What the exercise asks |
Every entry below should be written out exactly, and no image should appear.

Record set |
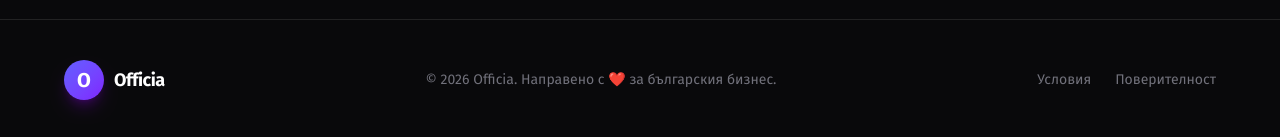
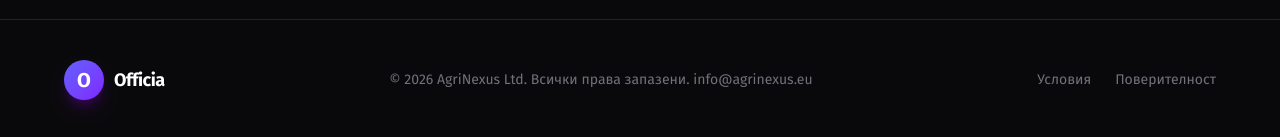
Before and after one commit to lukezester-ai/officia, a Next.js app: page /en in a window 1280 px wide. Shown: the part 5485-5622 px from the top of the page. Built offline with nearby package versions, Linux system fonts and the light colour scheme.

Commit message:
fix: update footer — site property of AgriNexus Ltd, contact info@agrinexus.eu

```diff
--- a/src/app/[lang]/page.tsx
+++ b/src/app/[lang]/page.tsx
@@ -79,7 +79,7 @@ export default async function HomePage({ params }: { params: Promise<{ lang: str
       <footer className="border-t border-white/10 py-10 px-6">
         <div className="max-w-6xl mx-auto flex flex-col md:flex-row items-center justify-between gap-4">
           <AppLogoLink lang={lang} variant="circle" />
-          <p className="text-zinc-500 text-sm">© 2026 Officia. Направено с ❤️ за българския бизнес.</p>
+          <p className="text-zinc-500 text-sm">© 2026 AgriNexus Ltd. Всички права запазени. info@agrinexus.eu</p>
           <div className="flex gap-6 text-sm text-zinc-500">
             <Link href={`/${lang}/terms`} className="hover:text-white transition-colors">Условия</Link>
             <Link href={`/${lang}/privacy`} className="hover:text-white transition-colors">Поверителност</Link>
```
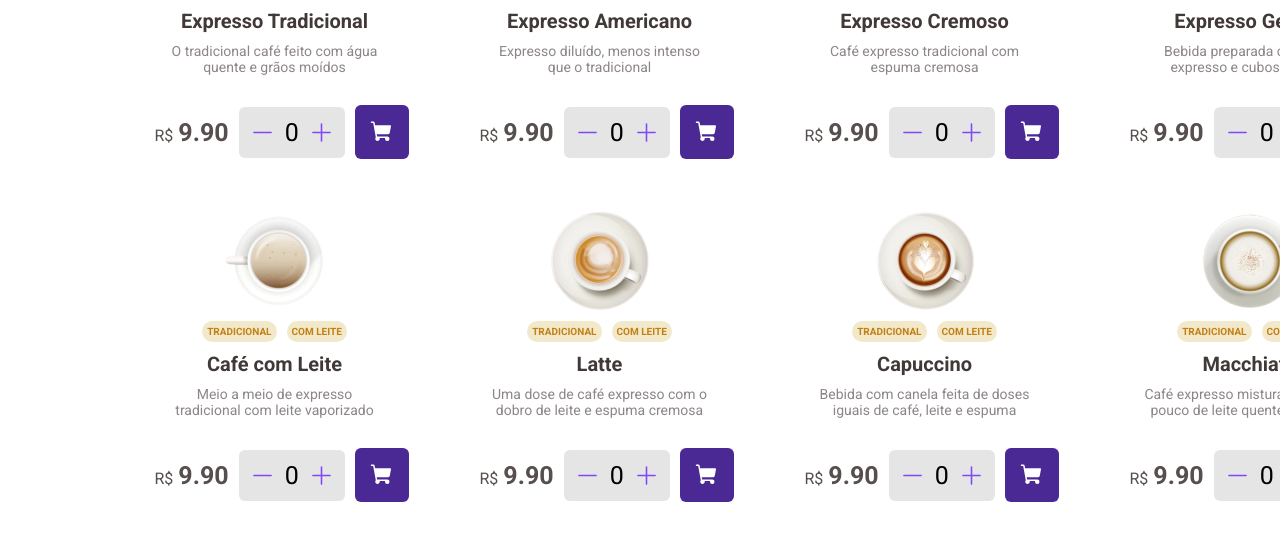
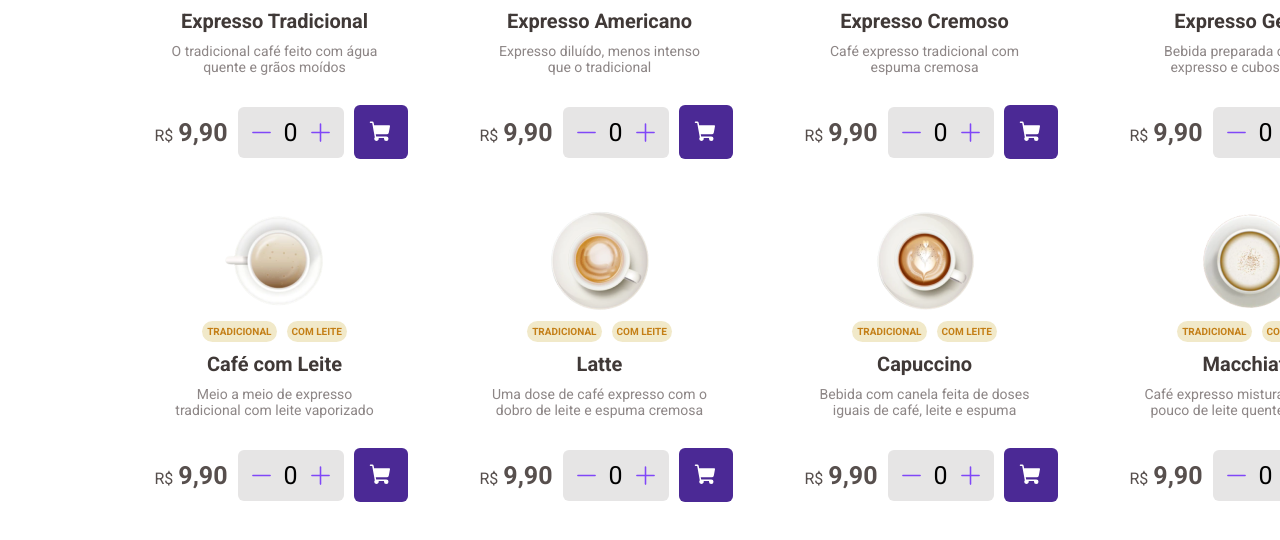
Before and after one commit to erickggarcia/coffee-ecomerce, a React (Vite) app: page / in a window 1280 px wide. Shown: the part 807-1347 px from the top of the page. Built offline with nearby package versions, Linux system fonts and the light colour scheme.

Commit message:
[update] projeto do ecommerce finalizado

```diff
--- a/src/pages/Home/components/Products/index.tsx
+++ b/src/pages/Home/components/Products/index.tsx
@@ -35,7 +35,7 @@ return (
             <h3>{props.name}</h3>
             <p className="description">{props.description}</p>
             <div className="priceMenu">
-                <p className="value">R$<span>{props.value.toFixed(2)}</span></p>
+                <p className="value">R$<span>{props.value.toFixed(2).replace('.', ',')}</span></p>
                 <div className="lengthContainer">
                     <span className="controls" onClick={handleDecreaseProduct}><Minus/></span>
                         {amount}
```
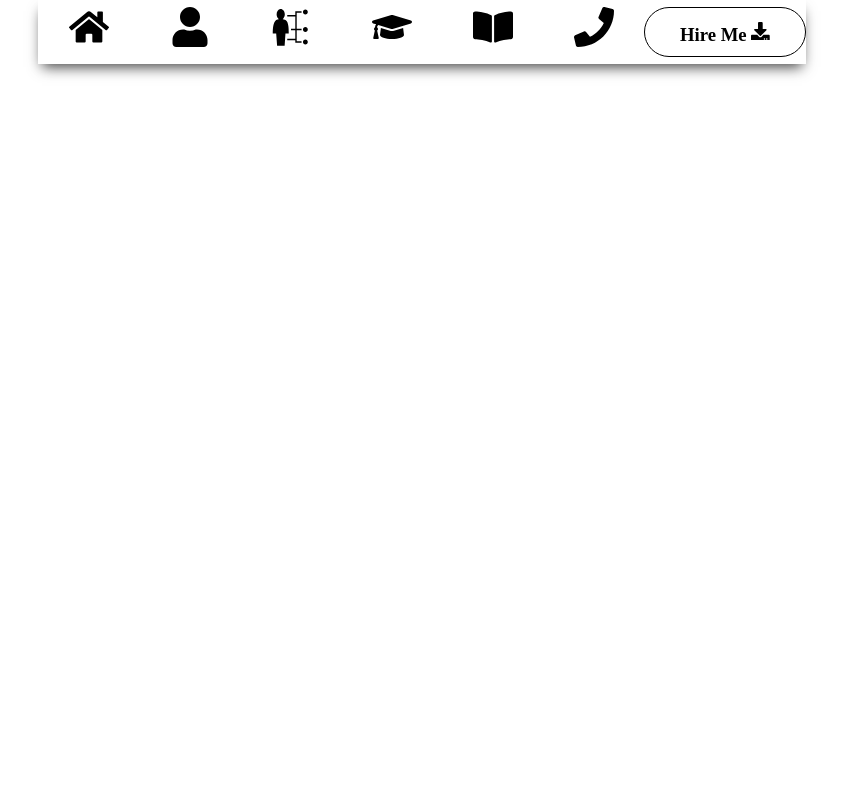
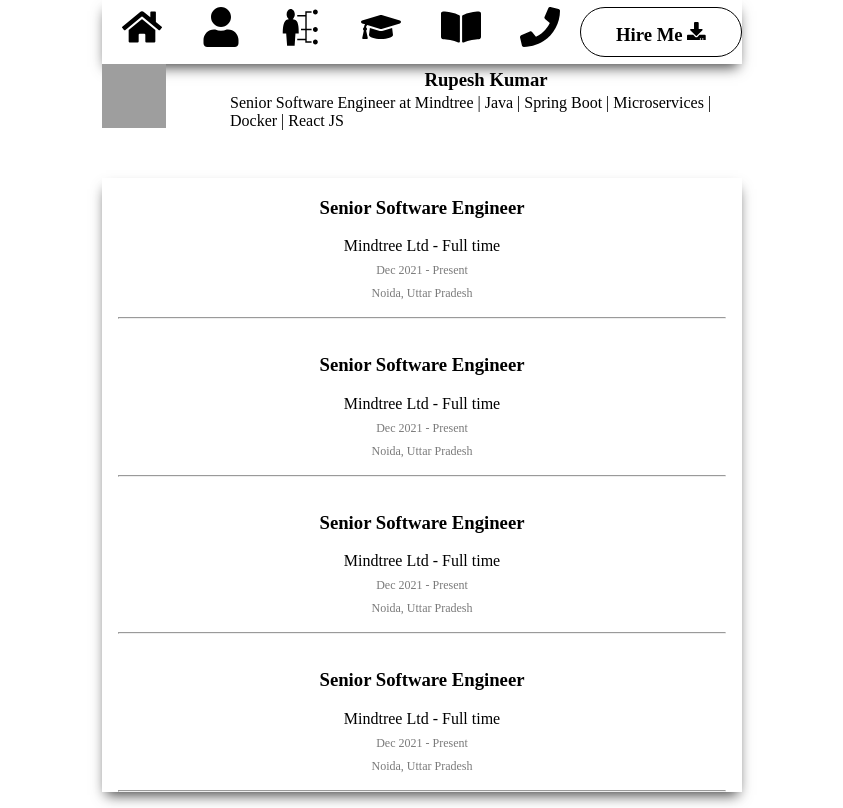
Before and after one commit to rupeshkumar9312/portfolio-app-v2, a React (Create React App) app: page /experience in a window 1280 px wide. Before the commit this address had no page. Shown: the whole page, without its empty margins (218-1061 px from the left). Built offline with nearby package versions, Linux system fonts and the light colour scheme; grey boxes are pictures that could not be loaded.

Commit message:
experience

```diff
--- a/src/App.css
+++ b/src/App.css
@@ -1,6 +1,6 @@
 .App {
   text-align: center;
-  width: 60%;
+  width: 50%;
   margin: auto;
   font-family: 'Cormorant Garamond", serif;';
 }
--- a/src/App.js
+++ b/src/App.js
@@ -5,6 +5,7 @@
 import Home from './component/Home/Home';
 import About from './component/About/About';
 import Skills from './component/Skills/Skills';
+import Experience from './component/Experience/Experience';
 
 function App() {
   return (
@@ -16,6 +17,7 @@
         <Route path='/home' element={<Home/>}></Route>
         <Route path='/about' element={<About/>}></Route>
         <Route path='/skills' element={<Skills/>}></Route>
+        <Route path='/experience' element={<Experience/>}></Route>
       </Routes>
       </BrowserRouter>
 
--- /dev/null
+++ b/src/component/Experience/ExpWrapper.jsx
@@ -0,0 +1,15 @@
+import React from 'react'
+import './experience.scss'
+
+function ExpWrapper() {
+  return (
+    <div className='exp-wrapper'>
+        <h3 className='exp-designation'>Senior Software Engineer</h3>
+        <span className='exp-organisation'>Mindtree Ltd - Full time</span>
+        <span className='exp-duration'>Dec 2021 - Present</span>
+        <span className='exp-location'>Noida, Uttar Pradesh</span>
+    </div>
+  )
+}
+
+export default ExpWrapper
--- /dev/null
+++ b/src/component/Experience/Experience.jsx
@@ -0,0 +1,26 @@
+import React from 'react'
+import Header from '../About/Header'
+import Container from '../commons/Container'
+import Wrapper from '../commons/Wrapper'
+import ExpWrapper from './ExpWrapper'
+
+function Experience() {
+  return (
+    <div>
+      <Header></Header>
+      <div className='margin'></div>
+      <Wrapper>
+        <ExpWrapper></ExpWrapper>
+        <hr />
+        <ExpWrapper></ExpWrapper>
+        <hr />
+        <ExpWrapper></ExpWrapper>
+        <hr />
+        <ExpWrapper></ExpWrapper>
+        <hr />
+      </Wrapper>
+    </div>
+  )
+}
+
+export default Experience
--- /dev/null
+++ b/src/component/Experience/experience.scss
@@ -0,0 +1,27 @@
+.exp-wrapper{
+    display: flex;
+    // background-color: black;
+    width: 100%;
+    // height: 20vh;
+    flex-direction: column;
+    font-size: 2vh;
+}
+
+.exp-duration{
+    color: rgb(122, 122, 122);
+    font-size: 1.5vh;
+    margin: 1vh;
+}
+
+.exp-location{
+    color: rgb(122, 122, 122);
+    font-size: 1.5vh;
+}
+
+.margin{
+    margin-top: 50px;
+}
+
+hr{
+    margin: 2vh;
+}
--- a/src/component/commons/container.scss
+++ b/src/component/commons/container.scss
@@ -1,21 +1,24 @@
-.container{
+.container {
     background: #22242f;
     height: 30vh;
     margin-top: 50px;
     // -webkit-box-shadow: 0px 7px 13px -4px rgba(0, 0, 0, 0.75);
     // -moz-box-shadow: 0px 7px 13px -4px rgba(0, 0, 0, 0.75);
     // box-shadow: 0px 7px 13px -4px rgba(0, 0, 0, 0.75);
-    display: flex;
-    flex-direction: column;
+    // display: flex;
+    // flex-direction: column;
 }
 
-.down{
+.down {
     margin-top: 0px;
     background-color: white;
 
 }
 
-.all{
+.all {
     background-color: white;
     height: 60vh;
+    display: flex;
+    flex-direction: column;
+
 }
```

Written answer |
Before and after one commit to lukezester-ai/officia, a Next.js app: page /en in a window 1280 px wide. Shown: the part 5485-5622 px from the top of the page. Built offline with nearby package versions, Linux system fonts and the light colour scheme.

Commit message:
fix: update footer — site property of AgriNexus Ltd, contact info@agrinexus.eu

```diff
--- a/src/app/[lang]/page.tsx
+++ b/src/app/[lang]/page.tsx
@@ -79,7 +79,7 @@ export default async function HomePage({ params }: { params: Promise<{ lang: str
       <footer className="border-t border-white/10 py-10 px-6">
         <div className="max-w-6xl mx-auto flex flex-col md:flex-row items-center justify-between gap-4">
           <AppLogoLink lang={lang} variant="circle" />
-          <p className="text-zinc-500 text-sm">© 2026 Officia. Направено с ❤️ за българския бизнес.</p>
+          <p className="text-zinc-500 text-sm">© 2026 AgriNexus Ltd. Всички права запазени. info@agrinexus.eu</p>
           <div className="flex gap-6 text-sm text-zinc-500">
             <Link href={`/${lang}/terms`} className="hover:text-white transition-colors">Условия</Link>
             <Link href={`/${lang}/privacy`} className="hover:text-white transition-colors">Поверителност</Link>
```
Before and after one commit to erickggarcia/coffee-ecomerce, a React (Vite) app: page / in a window 1280 px wide. Shown: the part 807-1347 px from the top of the page. Built offline with nearby package versions, Linux system fonts and the light colour scheme.

Commit message:
[update] projeto do ecommerce finalizado

```diff
--- a/src/pages/Home/components/Products/index.tsx
+++ b/src/pages/Home/components/Products/index.tsx
@@ -35,7 +35,7 @@ return (
             <h3>{props.name}</h3>
             <p className="description">{props.description}</p>
             <div className="priceMenu">
-                <p className="value">R$<span>{props.value.toFixed(2)}</span></p>
+                <p className="value">R$<span>{props.value.toFixed(2).replace('.', ',')}</span></p>
                 <div className="lengthContainer">
                     <span className="controls" onClick={handleDecreaseProduct}><Minus/></span>
                         {amount}
```
Before and after one commit to rupeshkumar9312/portfolio-app-v2, a React (Create React App) app: page /experience in a window 1280 px wide. Before the commit this address had no page. Shown: the whole page, without its empty margins (218-1061 px from the left). Built offline with nearby package versions, Linux system fonts and the light colour scheme; grey boxes are pictures that could not be loaded.

Commit message:
experience

```diff
--- a/src/App.css
+++ b/src/App.css
@@ -1,6 +1,6 @@
 .App {
   text-align: center;
-  width: 60%;
+  width: 50%;
   margin: auto;
   font-family: 'Cormorant Garamond", serif;';
 }
--- a/src/App.js
+++ b/src/App.js
@@ -5,6 +5,7 @@
 import Home from './component/Home/Home';
 import About from './component/About/About';
 import Skills from './component/Skills/Skills';
+import Experience from './component/Experience/Experience';
 
 function App() {
   return (
@@ -16,6 +17,7 @@
         <Route path='/home' element={<Home/>}></Route>
         <Route path='/about' element={<About/>}></Route>
         <Route path='/skills' element={<Skills/>}></Route>
+        <Route path='/experience' element={<Experience/>}></Route>
       </Routes>
       </BrowserRouter>
 
--- /dev/null
+++ b/src/component/Experience/ExpWrapper.jsx
@@ -0,0 +1,15 @@
+import React from 'react'
+import './experience.scss'
+
+function ExpWrapper() {
+  return (
+    <div className='exp-wrapper'>
+        <h3 className='exp-designation'>Senior Software Engineer</h3>
+        <span className='exp-organisation'>Mindtree Ltd - Full time</span>
+        <span className='exp-duration'>Dec 2021 - Present</span>
+        <span className='exp-location'>Noida, Uttar Pradesh</span>
+    </div>
+  )
+}
+
+export default ExpWrapper
--- /dev/null
+++ b/src/component/Experience/Experience.jsx
@@ -0,0 +1,26 @@
+import React from 'react'
+import Header from '../About/Header'
+import Container from '../commons/Container'
+import Wrapper from '../commons/Wrapper'
+import ExpWrapper from './ExpWrapper'
+
+function Experience() {
+  return (
+    <div>
+      <Header></Header>
+      <div className='margin'></div>
+      <Wrapper>
+        <ExpWrapper></ExpWrapper>
+        <hr />
+        <ExpWrapper></ExpWrapper>
+        <hr />
+        <ExpWrapper></ExpWrapper>
+        <hr />
+        <ExpWrapper></ExpWrapper>
+        <hr />
+      </Wrapper>
+    </div>
+  )
+}
+
+export default Experience
--- /dev/null
+++ b/src/component/Experience/experience.scss
@@ -0,0 +1,27 @@
+.exp-wrapper{
+    display: flex;
+    // background-color: black;
+    width: 100%;
+    // height: 20vh;
+    flex-direction: column;
+    font-size: 2vh;
+}
+
+.exp-duration{
+    color: rgb(122, 122, 122);
+    font-size: 1.5vh;
+    margin: 1vh;
+}
+
+.exp-location{
+    color: rgb(122, 122, 122);
+    font-size: 1.5vh;
+}
+
+.margin{
+    margin-top: 50px;
+}
+
+hr{
+    margin: 2vh;
+}
--- a/src/component/commons/container.scss
+++ b/src/component/commons/container.scss
@@ -1,21 +1,24 @@
-.container{
+.container {
     background: #22242f;
     height: 30vh;
     margin-top: 50px;
     // -webkit-box-shadow: 0px 7px 13px -4px rgba(0, 0, 0, 0.75);
     // -moz-box-shadow: 0px 7px 13px -4px rgba(0, 0, 0, 0.75);
     // box-shadow: 0px 7px 13px -4px rgba(0, 0, 0, 0.75);
-    display: flex;
-    flex-direction: column;
+    // display: flex;
+    // flex-direction: column;
 }
 
-.down{
+.down {
     margin-top: 0px;
     background-color: white;
 
 }
 
-.all{
+.all {
     background-color: white;
     height: 60vh;
+    display: flex;
+    flex-direction: column;
+
 }
```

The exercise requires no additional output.